BEIJING • United States trade negotiators return to China this week for a fresh round of talks in a new city, but experts warn that a change of air is unlikely to quickly solve an impasse between the world's two biggest economies.
The meetings in Shanghai tomorrow and on Wednesday will be the first face-to-face discussions since negotiations collapsed in May after US President Donald Trump accused China of reneging on its commitments. Washington and Beijing have so far hit each other with punitive tariffs covering more than US$360 billion (S$493 billion) in two-way trade in the stand-off.
Despite an agreement by Mr Trump and Chinese President Xi Jinping at the Group of 20 summit in Japan to cease hostilities, there has been little progress. The US leader raised the stakes by claiming that China's slowing economy is forcing the Chinese to make a trade deal. The dispute has centred on US demands for China to curb the alleged theft of American technology and to provide a level playing field to US companies. Mr Trump has also angered China by blacklisting telecommunications giant Huawei over national security concerns.
Professor Wang Chuanxing of Tongji University said: "Basically, China tried to take this as a pure economic affair and just wants to make a deal, but on the US side, it seems... (they) try to connect the trade affairs with a strategic rivalry. The common ground is that both sides want to strike a deal, so this is very important."
The restarting of talks is seen as a positive step, and the change of location to the country's leading city of commerce, Shanghai, is also suggestive.
Finance professor Michael Pettis, from the Guanghua School of Management at Peking University, said: "It could be an attempt to distance the consequences of the negotiations from Xi Jinping and the people immediately around him."
Holding talks in Shanghai is also a nod to a time of better relations, as the city is the home of the 1972 Shanghai Communique - an important step in building diplomatic relations between the US and China.
US Treasury Secretary Steven Mnuchin told CNBC: "There's a significance to (China) of the Shanghai Communique and the symbolism obviously of that important agreement." He added that he would take the invite to Shanghai as "good news that we will be making progress next week".
However, Mr Mnuchin, who will be joined by US Trade Representative Robert Lighthizer in Shanghai, warned that there were "a lot of issues" and he expected follow-up talks in the US.
Said Shanghai-based Professor Shen Dingli: "It's not likely (they will sign a deal) this week."
The Global Times, a state-run nationalist daily, said in an editorial last Friday that it is "widely believed that trade talks will take a long time" and the chance of getting a deal could be missed if Washington continues to put pressure on Beijing.
Further lowering expectations was Mr Larry Kudlow, director of the US National Economic Council, who told CNBC last Friday that he "wouldn't expect any grand deal". "Talking to our negotiators, I think they're going to reset the stage and hopefully go back to where the talks left off last May," he said, adding that the two sides still need to address key structural issues such as intellectual property theft and forced transfers of technology.

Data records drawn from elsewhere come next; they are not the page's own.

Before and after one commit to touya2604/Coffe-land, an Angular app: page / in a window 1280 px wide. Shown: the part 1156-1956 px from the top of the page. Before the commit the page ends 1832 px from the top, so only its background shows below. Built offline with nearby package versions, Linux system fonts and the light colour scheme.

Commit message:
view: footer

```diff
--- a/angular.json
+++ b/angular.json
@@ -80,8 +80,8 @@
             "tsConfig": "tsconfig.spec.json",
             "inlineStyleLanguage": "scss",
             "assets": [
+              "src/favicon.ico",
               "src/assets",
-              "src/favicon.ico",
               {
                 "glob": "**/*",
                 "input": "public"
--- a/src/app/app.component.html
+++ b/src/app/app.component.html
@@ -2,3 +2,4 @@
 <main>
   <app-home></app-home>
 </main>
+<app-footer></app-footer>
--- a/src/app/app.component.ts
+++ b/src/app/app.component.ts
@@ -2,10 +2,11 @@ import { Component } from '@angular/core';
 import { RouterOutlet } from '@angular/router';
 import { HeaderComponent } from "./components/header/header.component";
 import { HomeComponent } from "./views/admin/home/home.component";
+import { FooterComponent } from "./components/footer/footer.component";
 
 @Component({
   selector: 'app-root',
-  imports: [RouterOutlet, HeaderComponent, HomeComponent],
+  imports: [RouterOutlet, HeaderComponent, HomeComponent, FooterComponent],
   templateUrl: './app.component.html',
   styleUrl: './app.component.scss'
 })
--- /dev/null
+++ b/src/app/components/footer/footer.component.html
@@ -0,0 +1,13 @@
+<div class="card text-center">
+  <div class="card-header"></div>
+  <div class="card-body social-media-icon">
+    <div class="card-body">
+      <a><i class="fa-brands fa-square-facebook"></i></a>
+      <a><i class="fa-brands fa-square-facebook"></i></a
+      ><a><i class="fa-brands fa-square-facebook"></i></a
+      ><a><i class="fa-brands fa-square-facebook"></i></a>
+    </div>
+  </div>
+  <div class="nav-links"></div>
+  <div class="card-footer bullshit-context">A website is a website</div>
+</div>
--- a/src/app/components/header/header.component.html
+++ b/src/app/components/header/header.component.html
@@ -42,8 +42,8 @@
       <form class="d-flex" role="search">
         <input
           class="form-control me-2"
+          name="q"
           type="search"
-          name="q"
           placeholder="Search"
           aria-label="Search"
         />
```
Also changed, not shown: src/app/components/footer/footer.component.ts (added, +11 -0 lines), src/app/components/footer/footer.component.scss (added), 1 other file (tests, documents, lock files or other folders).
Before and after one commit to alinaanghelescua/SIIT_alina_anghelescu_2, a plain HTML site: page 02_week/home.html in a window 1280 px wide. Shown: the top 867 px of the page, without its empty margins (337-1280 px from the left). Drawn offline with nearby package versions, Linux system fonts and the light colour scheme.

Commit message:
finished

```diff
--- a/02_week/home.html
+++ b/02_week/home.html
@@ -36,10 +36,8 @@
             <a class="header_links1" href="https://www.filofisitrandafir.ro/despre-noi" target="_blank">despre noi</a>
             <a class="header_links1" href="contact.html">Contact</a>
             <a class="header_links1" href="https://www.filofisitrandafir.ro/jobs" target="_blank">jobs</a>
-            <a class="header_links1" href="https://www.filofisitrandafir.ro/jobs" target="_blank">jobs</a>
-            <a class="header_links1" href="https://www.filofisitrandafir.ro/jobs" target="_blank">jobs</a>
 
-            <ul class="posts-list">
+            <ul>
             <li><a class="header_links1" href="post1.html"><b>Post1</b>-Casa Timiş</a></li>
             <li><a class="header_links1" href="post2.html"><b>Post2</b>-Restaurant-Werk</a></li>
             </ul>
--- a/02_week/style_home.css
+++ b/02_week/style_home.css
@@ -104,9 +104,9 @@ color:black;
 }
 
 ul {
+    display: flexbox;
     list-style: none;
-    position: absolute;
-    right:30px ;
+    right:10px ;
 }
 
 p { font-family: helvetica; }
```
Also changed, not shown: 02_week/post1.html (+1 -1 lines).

As well as a fresh location, the new round of trade talks seems set to give a more prominent role to Chinese Commerce Minister Zhong Shan. While Vice-Premier Liu He will likely lead the talks for China again, the addition of Mr Zhong could change the tone of the discussions as he is seen as a hardliner.